*** Opening MATERIAL FOR THIS EXERCISE ***

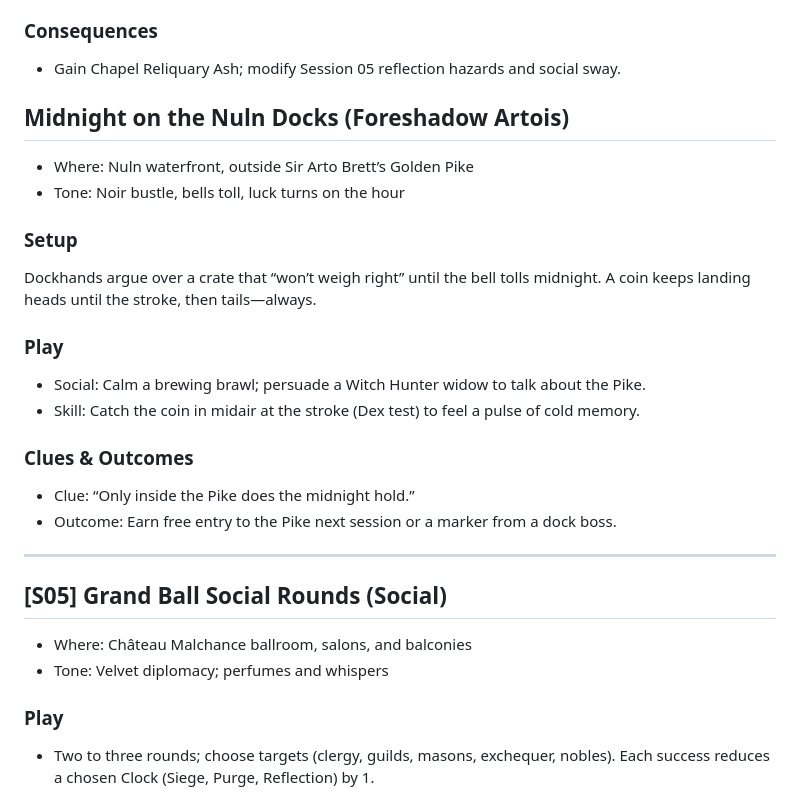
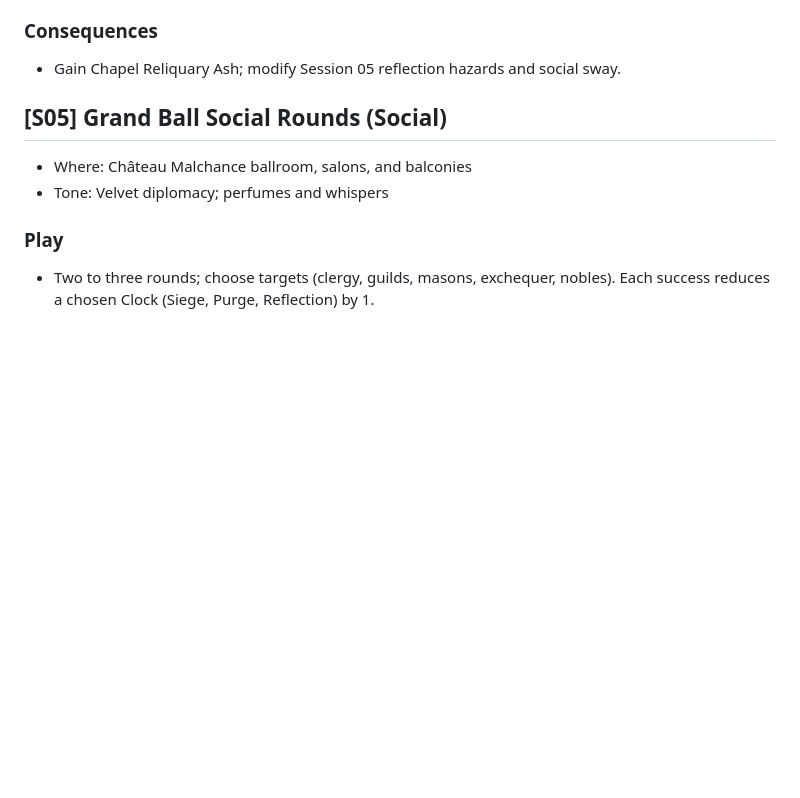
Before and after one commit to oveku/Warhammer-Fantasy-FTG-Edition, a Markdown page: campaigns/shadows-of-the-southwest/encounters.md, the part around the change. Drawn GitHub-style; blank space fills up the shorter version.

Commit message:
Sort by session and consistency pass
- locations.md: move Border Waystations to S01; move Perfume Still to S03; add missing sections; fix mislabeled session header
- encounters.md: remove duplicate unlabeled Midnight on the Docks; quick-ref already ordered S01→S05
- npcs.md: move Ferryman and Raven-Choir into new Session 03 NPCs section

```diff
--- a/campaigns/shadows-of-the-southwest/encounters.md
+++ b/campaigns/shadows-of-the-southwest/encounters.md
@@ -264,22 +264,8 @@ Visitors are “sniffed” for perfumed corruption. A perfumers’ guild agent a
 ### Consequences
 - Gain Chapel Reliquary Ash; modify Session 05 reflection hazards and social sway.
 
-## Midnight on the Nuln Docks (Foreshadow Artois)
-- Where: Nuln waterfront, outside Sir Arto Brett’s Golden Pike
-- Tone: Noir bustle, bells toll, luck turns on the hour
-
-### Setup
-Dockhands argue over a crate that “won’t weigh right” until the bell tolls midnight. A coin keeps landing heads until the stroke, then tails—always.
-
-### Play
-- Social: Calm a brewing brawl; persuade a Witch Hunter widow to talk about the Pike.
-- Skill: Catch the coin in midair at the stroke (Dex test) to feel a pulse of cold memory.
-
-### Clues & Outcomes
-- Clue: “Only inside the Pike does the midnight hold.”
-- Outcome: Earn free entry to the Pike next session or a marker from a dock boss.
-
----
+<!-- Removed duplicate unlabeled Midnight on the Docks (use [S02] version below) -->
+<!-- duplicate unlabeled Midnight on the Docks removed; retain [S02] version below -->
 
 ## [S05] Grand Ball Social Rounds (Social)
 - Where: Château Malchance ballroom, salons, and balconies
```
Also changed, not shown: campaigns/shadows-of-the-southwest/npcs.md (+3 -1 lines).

*** Closing MATERIAL FOR THIS EXERCISE ***
*** Opening MATERIAL FOR THIS EXERCISE ***

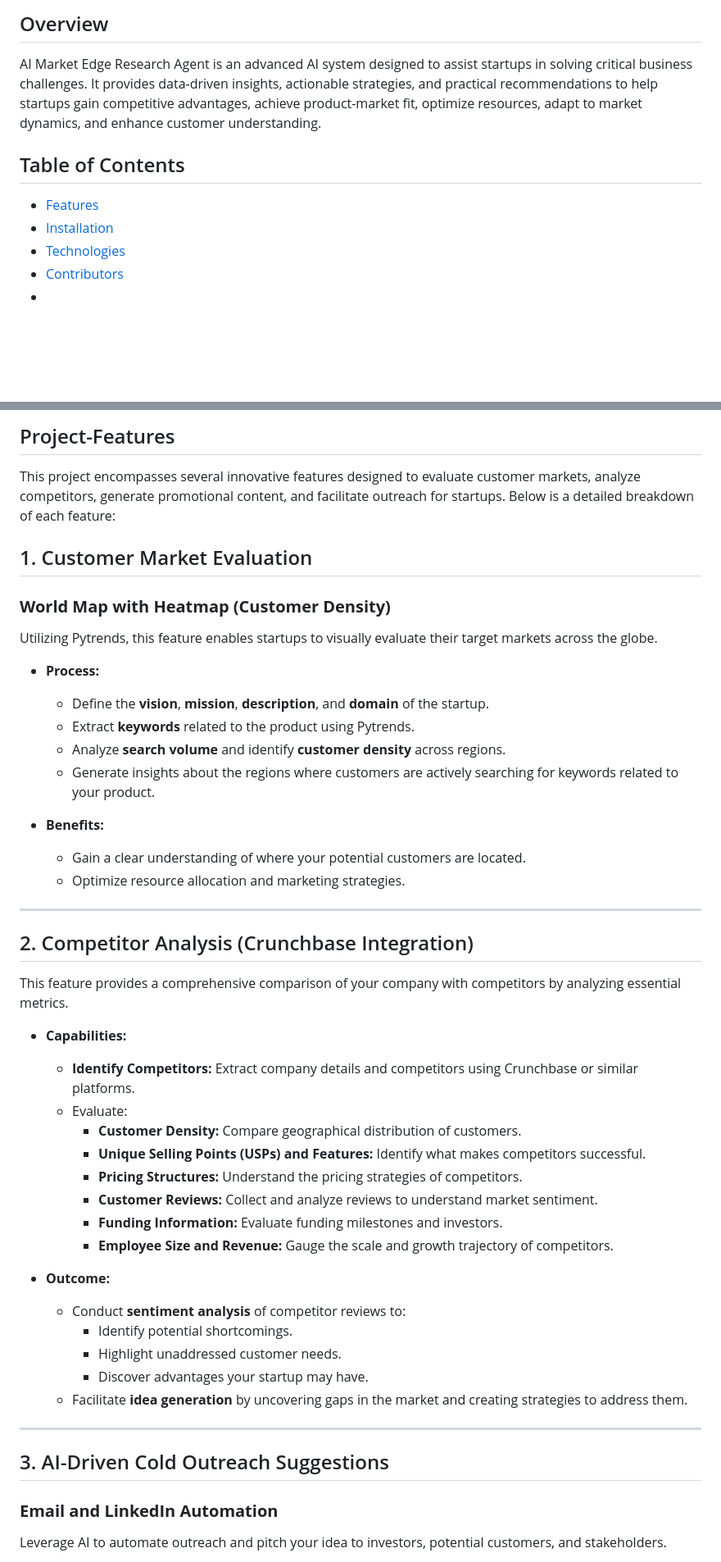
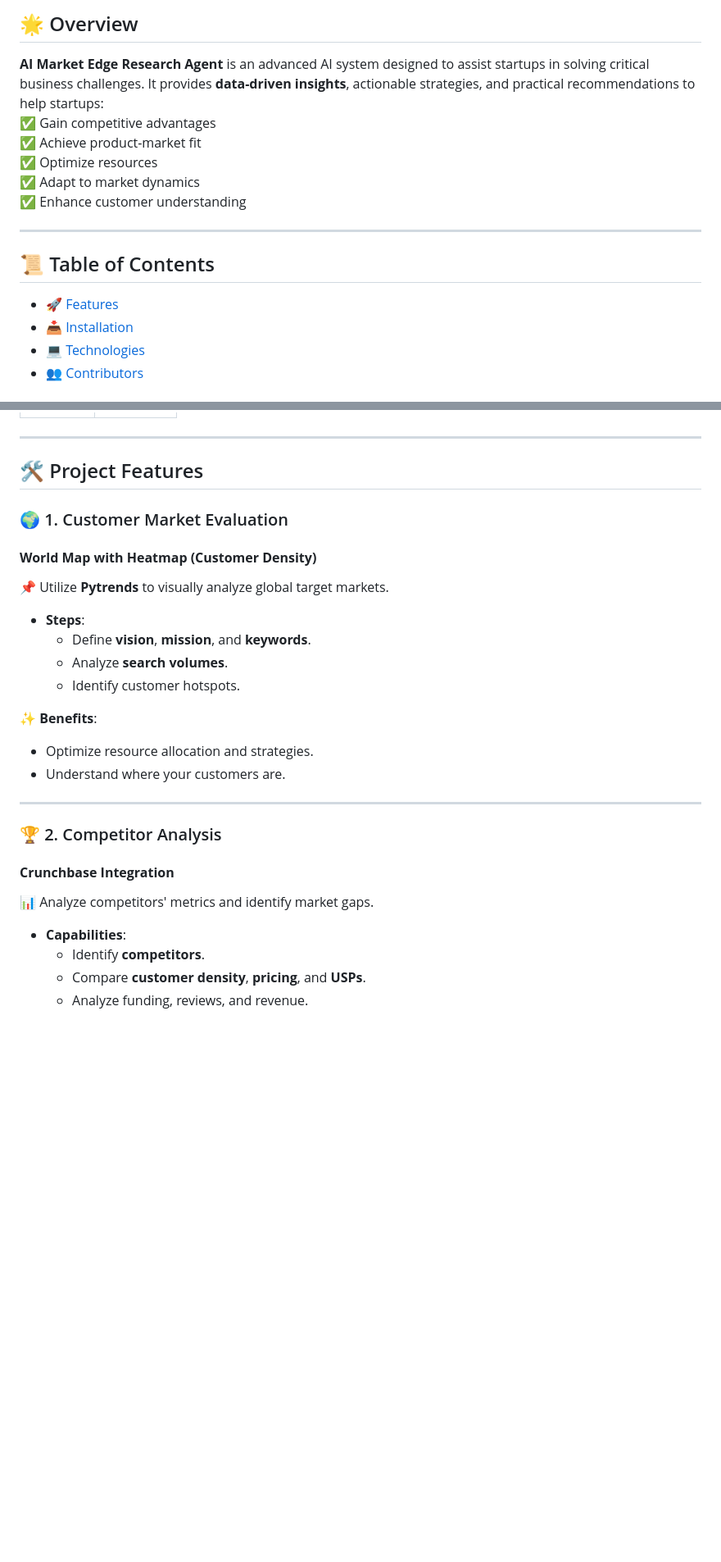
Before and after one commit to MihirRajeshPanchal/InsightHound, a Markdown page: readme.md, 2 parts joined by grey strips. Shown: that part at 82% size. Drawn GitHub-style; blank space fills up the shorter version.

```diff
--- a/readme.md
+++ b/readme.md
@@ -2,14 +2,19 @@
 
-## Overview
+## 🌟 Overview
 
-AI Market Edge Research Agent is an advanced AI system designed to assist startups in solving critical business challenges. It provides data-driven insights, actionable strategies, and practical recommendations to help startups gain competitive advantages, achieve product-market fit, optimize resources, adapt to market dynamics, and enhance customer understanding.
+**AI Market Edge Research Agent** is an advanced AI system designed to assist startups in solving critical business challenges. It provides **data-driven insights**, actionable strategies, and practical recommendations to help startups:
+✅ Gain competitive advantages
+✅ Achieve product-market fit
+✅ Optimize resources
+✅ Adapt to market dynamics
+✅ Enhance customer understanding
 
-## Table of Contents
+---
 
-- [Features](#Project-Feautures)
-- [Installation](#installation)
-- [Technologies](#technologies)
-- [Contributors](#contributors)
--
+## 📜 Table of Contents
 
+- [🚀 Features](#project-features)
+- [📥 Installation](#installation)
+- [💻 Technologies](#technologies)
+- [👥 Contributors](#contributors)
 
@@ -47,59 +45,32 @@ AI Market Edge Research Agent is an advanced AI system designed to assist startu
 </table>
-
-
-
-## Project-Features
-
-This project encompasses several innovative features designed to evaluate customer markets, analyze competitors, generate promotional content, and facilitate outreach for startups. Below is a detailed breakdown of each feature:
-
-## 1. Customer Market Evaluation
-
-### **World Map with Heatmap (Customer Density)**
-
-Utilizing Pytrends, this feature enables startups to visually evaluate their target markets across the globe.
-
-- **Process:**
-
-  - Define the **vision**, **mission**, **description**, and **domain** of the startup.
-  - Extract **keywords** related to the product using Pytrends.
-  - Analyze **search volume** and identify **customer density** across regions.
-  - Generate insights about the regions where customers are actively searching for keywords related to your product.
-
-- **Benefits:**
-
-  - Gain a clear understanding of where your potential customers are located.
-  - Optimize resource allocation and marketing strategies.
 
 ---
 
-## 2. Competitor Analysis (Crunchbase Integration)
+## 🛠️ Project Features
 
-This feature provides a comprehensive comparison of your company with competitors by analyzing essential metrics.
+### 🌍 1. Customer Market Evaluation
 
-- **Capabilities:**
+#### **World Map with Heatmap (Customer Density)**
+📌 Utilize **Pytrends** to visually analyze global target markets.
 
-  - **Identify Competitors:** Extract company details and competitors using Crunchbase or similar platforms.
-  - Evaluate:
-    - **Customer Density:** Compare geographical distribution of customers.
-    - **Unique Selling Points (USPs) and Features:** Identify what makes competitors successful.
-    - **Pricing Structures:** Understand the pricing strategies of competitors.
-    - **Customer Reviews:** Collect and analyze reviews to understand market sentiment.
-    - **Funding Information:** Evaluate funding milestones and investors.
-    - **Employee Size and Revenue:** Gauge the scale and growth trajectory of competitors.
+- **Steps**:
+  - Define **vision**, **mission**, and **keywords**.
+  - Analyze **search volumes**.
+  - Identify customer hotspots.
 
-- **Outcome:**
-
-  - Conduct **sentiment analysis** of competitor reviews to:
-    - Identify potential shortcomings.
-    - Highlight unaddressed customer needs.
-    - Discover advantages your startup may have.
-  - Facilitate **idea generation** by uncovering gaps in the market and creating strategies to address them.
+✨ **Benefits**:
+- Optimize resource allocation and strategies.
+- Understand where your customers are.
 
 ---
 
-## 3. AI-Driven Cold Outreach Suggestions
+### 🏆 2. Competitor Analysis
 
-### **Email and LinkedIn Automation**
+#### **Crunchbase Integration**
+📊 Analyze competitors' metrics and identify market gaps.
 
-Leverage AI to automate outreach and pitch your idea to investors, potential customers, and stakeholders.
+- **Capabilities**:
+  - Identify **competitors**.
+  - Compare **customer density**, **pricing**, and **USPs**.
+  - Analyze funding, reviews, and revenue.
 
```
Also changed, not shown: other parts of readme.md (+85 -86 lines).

*** Closing MATERIAL FOR THIS EXERCISE ***

*ACTIVITY:*
Copy, exactly and only, the lines above that begin with the one containing "to oveku/Warhammer-Fantasy-FTG-Edition, a" and finish with the one containing "Sort by session and consistency pass".

*SOLUTION FOR THIS PROBLEM:*
Before and after one commit to oveku/Warhammer-Fantasy-FTG-Edition, a Markdown page: campaigns/shadows-of-the-southwest/encounters.md, the part around the change. Drawn GitHub-style; blank space fills up the shorter version.

Commit message:
Sort by session and consistency pass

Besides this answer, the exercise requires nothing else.